That’s why I am proud to be a delegate at one of the best unionised workplaces for young people in the country: a call centre in the Melbourne suburb of Cremorne where 96 percent of workers are members of the National Union of Workers.
Having a few socialists in the workplace has been key to getting the place organised. For months, we have been signing people up to the union, taking action in defence of our rights on the job, taking a stand around broader political questions and showing that the best kind of union is an active one in which members feel a sense of solidarity and collective identity.
Outsourcing work to call centres is an easy way for companies to save money. A lot of the surveys we do are on behalf of the government, and formerly would have been done by workers in the public sector in more secure employment and on higher wages.
Call centres are often called the satanic mills of the 21st century. The work is repetitive. We dial numbers over and over and read through the same script throughout the shift. Our behaviour is constantly monitored, our conversations are recorded, and how long we spend on the toilet, on break, waiting between one call and the next, is all timed.
Market research is a billion dollar industry, and as in all workplaces, the bosses need workers to make that profit for them.

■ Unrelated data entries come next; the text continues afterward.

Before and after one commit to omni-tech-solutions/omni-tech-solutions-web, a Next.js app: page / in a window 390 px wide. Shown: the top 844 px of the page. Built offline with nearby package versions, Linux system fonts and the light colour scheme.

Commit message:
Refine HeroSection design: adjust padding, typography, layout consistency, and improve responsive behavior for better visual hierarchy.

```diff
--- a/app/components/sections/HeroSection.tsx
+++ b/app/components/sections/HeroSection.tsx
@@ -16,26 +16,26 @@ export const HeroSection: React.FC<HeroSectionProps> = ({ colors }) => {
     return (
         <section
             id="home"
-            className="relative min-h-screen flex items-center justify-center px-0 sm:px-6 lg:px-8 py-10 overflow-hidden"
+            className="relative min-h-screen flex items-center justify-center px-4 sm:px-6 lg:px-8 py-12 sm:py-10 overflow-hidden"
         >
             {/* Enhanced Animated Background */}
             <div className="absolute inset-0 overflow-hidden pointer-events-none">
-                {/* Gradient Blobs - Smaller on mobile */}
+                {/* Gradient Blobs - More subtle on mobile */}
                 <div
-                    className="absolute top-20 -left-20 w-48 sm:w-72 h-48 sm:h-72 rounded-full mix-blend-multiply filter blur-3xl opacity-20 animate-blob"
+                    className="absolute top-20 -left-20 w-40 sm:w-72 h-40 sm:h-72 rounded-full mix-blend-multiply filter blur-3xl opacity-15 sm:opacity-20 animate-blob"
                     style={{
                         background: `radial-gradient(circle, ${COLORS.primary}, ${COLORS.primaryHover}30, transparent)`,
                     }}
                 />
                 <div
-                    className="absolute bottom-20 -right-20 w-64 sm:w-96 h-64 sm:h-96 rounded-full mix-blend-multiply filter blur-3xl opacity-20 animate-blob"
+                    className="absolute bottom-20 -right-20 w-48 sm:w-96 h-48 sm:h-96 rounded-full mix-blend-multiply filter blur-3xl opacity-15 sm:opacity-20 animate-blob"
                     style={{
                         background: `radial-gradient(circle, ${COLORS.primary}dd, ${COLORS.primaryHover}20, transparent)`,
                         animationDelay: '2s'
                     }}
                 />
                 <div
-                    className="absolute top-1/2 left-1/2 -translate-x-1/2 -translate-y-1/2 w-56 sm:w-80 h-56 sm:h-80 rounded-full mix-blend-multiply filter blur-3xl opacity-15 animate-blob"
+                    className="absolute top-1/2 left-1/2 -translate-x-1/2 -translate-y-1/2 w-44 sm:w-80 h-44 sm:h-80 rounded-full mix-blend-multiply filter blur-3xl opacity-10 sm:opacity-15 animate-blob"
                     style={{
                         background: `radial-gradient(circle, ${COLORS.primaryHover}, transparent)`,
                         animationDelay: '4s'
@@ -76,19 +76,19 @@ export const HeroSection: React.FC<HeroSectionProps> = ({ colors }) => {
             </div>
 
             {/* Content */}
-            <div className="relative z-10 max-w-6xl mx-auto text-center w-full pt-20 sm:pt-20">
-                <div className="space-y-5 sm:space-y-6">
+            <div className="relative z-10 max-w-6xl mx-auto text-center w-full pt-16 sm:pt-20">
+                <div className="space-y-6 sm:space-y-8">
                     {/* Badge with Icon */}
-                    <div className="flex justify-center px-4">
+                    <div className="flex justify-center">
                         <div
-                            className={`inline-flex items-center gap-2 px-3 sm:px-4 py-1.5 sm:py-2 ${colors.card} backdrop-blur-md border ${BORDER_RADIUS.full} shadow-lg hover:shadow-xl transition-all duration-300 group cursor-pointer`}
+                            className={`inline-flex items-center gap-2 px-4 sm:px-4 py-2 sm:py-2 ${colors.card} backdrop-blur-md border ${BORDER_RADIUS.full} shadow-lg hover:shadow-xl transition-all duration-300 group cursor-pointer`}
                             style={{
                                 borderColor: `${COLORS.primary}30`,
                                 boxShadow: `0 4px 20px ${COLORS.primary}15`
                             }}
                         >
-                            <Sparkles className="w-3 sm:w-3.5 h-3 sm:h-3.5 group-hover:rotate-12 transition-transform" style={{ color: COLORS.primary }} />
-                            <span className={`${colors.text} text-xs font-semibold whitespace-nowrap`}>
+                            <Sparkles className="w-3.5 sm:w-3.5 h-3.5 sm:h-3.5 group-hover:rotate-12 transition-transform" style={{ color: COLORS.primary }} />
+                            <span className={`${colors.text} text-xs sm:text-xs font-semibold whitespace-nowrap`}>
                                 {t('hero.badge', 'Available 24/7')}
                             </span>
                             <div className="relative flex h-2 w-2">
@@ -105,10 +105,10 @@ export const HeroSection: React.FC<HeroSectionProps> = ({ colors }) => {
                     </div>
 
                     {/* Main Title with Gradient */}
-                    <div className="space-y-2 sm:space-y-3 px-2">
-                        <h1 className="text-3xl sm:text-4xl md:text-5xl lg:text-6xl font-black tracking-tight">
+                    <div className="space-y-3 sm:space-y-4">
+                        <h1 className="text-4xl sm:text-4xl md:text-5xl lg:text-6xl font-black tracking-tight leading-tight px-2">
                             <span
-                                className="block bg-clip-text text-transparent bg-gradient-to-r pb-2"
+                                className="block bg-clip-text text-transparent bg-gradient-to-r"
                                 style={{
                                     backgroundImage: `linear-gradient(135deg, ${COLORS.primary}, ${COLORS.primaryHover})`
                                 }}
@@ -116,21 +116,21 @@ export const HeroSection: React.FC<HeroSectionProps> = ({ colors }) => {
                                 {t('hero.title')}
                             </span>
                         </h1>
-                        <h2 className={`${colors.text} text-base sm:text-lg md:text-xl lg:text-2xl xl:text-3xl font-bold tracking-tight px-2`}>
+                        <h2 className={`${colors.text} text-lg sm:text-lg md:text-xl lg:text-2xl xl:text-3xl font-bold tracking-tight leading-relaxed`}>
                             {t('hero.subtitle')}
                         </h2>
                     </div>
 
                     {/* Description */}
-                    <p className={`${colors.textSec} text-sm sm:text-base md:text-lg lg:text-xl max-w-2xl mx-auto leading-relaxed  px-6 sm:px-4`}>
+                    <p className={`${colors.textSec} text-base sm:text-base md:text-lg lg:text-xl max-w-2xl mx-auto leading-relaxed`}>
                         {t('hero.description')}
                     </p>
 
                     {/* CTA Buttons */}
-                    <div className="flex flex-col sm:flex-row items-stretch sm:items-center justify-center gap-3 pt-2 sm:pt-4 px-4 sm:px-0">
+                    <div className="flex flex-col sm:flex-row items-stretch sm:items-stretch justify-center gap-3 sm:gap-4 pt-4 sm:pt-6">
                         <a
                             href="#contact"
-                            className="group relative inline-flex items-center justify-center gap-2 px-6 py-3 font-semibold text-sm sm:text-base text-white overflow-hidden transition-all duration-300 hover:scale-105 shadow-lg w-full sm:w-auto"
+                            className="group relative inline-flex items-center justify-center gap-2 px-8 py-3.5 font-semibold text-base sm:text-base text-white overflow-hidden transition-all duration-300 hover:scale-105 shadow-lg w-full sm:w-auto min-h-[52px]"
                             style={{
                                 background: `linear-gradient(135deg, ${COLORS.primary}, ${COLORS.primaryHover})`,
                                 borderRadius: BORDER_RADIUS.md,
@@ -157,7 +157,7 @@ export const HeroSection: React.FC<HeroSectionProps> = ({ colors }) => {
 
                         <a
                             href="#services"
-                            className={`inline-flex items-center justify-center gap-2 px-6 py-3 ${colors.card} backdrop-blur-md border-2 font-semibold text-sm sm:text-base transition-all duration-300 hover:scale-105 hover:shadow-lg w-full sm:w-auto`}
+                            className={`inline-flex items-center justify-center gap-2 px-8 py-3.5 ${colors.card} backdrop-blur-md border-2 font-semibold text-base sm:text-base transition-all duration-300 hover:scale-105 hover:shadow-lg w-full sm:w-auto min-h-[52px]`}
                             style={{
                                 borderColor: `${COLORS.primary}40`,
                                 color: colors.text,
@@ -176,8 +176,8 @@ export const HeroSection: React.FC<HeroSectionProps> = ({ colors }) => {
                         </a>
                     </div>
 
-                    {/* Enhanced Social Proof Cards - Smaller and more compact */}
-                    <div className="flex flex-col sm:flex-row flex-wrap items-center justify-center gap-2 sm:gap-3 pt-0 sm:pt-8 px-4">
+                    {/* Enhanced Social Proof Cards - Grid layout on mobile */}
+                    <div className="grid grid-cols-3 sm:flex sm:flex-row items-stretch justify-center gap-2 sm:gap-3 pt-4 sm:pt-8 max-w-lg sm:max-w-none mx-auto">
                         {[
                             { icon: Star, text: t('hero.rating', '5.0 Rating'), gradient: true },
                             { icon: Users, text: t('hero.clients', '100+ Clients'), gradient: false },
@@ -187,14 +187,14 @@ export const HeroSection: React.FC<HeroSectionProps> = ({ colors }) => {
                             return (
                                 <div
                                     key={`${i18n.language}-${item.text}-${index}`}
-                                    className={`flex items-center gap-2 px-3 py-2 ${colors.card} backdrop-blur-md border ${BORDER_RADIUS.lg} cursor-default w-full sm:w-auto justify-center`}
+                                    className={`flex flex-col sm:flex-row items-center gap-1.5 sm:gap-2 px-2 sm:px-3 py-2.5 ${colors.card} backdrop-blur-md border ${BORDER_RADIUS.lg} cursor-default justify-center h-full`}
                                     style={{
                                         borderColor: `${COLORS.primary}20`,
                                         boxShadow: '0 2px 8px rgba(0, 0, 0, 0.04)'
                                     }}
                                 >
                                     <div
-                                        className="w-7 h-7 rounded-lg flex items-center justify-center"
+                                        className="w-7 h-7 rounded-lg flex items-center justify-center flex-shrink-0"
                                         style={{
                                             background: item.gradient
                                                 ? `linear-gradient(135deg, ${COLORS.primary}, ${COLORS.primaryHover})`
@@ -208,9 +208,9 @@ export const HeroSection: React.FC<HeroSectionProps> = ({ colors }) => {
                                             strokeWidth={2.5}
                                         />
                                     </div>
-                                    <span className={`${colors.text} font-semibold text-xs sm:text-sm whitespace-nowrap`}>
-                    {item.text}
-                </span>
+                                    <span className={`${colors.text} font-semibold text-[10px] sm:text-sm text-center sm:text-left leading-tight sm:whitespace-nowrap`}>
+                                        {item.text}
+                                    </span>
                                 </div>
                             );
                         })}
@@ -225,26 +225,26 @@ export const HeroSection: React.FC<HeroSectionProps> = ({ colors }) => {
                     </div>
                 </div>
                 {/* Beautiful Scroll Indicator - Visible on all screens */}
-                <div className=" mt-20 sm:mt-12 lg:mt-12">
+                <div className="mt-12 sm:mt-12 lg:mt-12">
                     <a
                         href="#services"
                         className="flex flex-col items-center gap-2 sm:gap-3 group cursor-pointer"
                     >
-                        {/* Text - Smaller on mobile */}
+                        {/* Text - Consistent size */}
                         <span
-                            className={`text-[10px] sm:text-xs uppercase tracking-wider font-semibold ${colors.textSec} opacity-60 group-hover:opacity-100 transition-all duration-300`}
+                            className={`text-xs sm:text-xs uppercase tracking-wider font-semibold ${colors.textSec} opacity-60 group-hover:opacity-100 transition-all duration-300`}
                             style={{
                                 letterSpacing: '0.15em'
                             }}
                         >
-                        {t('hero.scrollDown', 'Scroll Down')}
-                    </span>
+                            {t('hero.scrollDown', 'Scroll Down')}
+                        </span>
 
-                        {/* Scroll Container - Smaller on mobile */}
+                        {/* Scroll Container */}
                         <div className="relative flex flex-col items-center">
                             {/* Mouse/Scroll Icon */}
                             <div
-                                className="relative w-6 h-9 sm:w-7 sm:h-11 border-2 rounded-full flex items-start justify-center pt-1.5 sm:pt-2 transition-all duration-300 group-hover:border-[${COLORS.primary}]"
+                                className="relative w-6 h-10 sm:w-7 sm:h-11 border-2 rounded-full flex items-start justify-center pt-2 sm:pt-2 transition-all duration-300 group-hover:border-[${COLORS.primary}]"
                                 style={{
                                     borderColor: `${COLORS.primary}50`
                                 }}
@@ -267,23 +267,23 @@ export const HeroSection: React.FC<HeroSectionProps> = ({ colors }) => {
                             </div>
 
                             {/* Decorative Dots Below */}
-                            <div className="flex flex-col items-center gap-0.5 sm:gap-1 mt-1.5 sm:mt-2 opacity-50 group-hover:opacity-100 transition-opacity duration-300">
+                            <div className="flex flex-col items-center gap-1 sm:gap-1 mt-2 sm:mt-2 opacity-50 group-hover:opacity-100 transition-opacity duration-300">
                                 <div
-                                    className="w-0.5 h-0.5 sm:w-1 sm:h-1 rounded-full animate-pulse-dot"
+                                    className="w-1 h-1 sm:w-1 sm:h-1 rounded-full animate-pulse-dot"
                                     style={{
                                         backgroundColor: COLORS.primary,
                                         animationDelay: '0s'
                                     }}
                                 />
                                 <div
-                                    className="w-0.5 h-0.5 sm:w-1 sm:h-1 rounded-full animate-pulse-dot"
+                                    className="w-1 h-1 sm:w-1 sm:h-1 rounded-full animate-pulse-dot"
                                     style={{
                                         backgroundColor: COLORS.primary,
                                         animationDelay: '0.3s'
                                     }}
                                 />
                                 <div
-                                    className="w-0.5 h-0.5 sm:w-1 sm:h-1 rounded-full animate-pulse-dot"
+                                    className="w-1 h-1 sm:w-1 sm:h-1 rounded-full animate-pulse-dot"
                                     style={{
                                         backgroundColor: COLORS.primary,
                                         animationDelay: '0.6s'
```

It has taken hard work and time to build up a culture of unionism at work. One of the main ways we have done it has been through taking solidarity photos for social causes. In recent months we’ve taken photos in solidarity with the Indigenous families of the victims of the Bowraville murders, with whistleblower hero Chelsea Manning when she was barred from entering the country and with refugees in offshore detention camps for the #kidsoffalloff campaign.
But the biggest show of our collective strength as unionised workers came when we campaigned to defend our right to read at our desks and save my job.
A few months ago, I was sent home early on a shift one night when a supervisor told me to put my book away until I got two more surveys. I argued that we all had the right to read.
Later I was pulled into a disciplinary meeting and told that I would no longer be given shifts. In response, a core team of union activists organised an emergency meeting. Eighty percent of workers on the job simultaneously left their desks to go to the emergency meeting. There was widespread outrage that someone could be sacked for reading at their desk – something we all do. The feeling was that if this could happen to one of us, it could happen to any of us, so it was important that we collectively took a stand.
Our campaign was successful. The management backed off and we saved my job. Now, another call centre has started its own campaign to read. As per our tradition, we sent them a solidarity photo to spur them on.
We’ve now got a team of delegates at our call centre. We were some of the youngest members of the NUW contingent at the recent Change the Rules rally.
To build on our success, there is a plan in the works to start an industry-wide newsletter to spread the word about our campaign and to help improve working conditions across the industry.
There has been a vigorous argument over the direction of the National Tertiary Education Union (NTEU) industrial campaign at Sydney University this year. Most recently, those who have been reluctant to argue and organise seriously for frequent enough and long enough strikes are now leading the charge for a “smarter” strategy of administration bans.
In late August, around 50 union members at Knauf plasterboard held a meeting in their Melbourne factory to discuss recent EBA negotiations, which had begun a few months earlier. A new HR manager insisted on attending the meeting and wasted people’s time explaining the wonderful job that company management had done taking care of the workers, in particular their recent and significant safety concerns. As he spoke, one after another the workers turned their backs on him. Soon, they began challenging the manager about a worker who had just been sacked.
Minoo Jalali was among those who resisted Ayatollah Khomeini’s rise to power in Iran. In the early months of 1979, she joined a mass women’s protest against the compulsory wearing of the hijab in public. “That revolution was inevitable”, Jalali recounted 40 years later in an interview with the Canadian Broadcasting Corporation. “Nobody could have really stopped the force of it. We hoped that we could steer it [but] we were wrong. And the clergy hijacked it ... and deceived many people.”
Protests and riots have spread across Iran after a 22-year-old Kurdish woman, Mahsa Amini, was murdered by the morality police. Amini was visiting the capital, Tehran, on 13 September when she was arrested for allegedly breaking mandatory veiling laws. Police beat her into a coma and she died three days later. Amini was buried in her hometown of Saqqez.
The international working-class movement has long been divided between two strategies to win socialism: the reformist and the revolutionary.
Revolutionary Marxists argue that socialism is possible only if the working class leads a revolution. So why organise among students?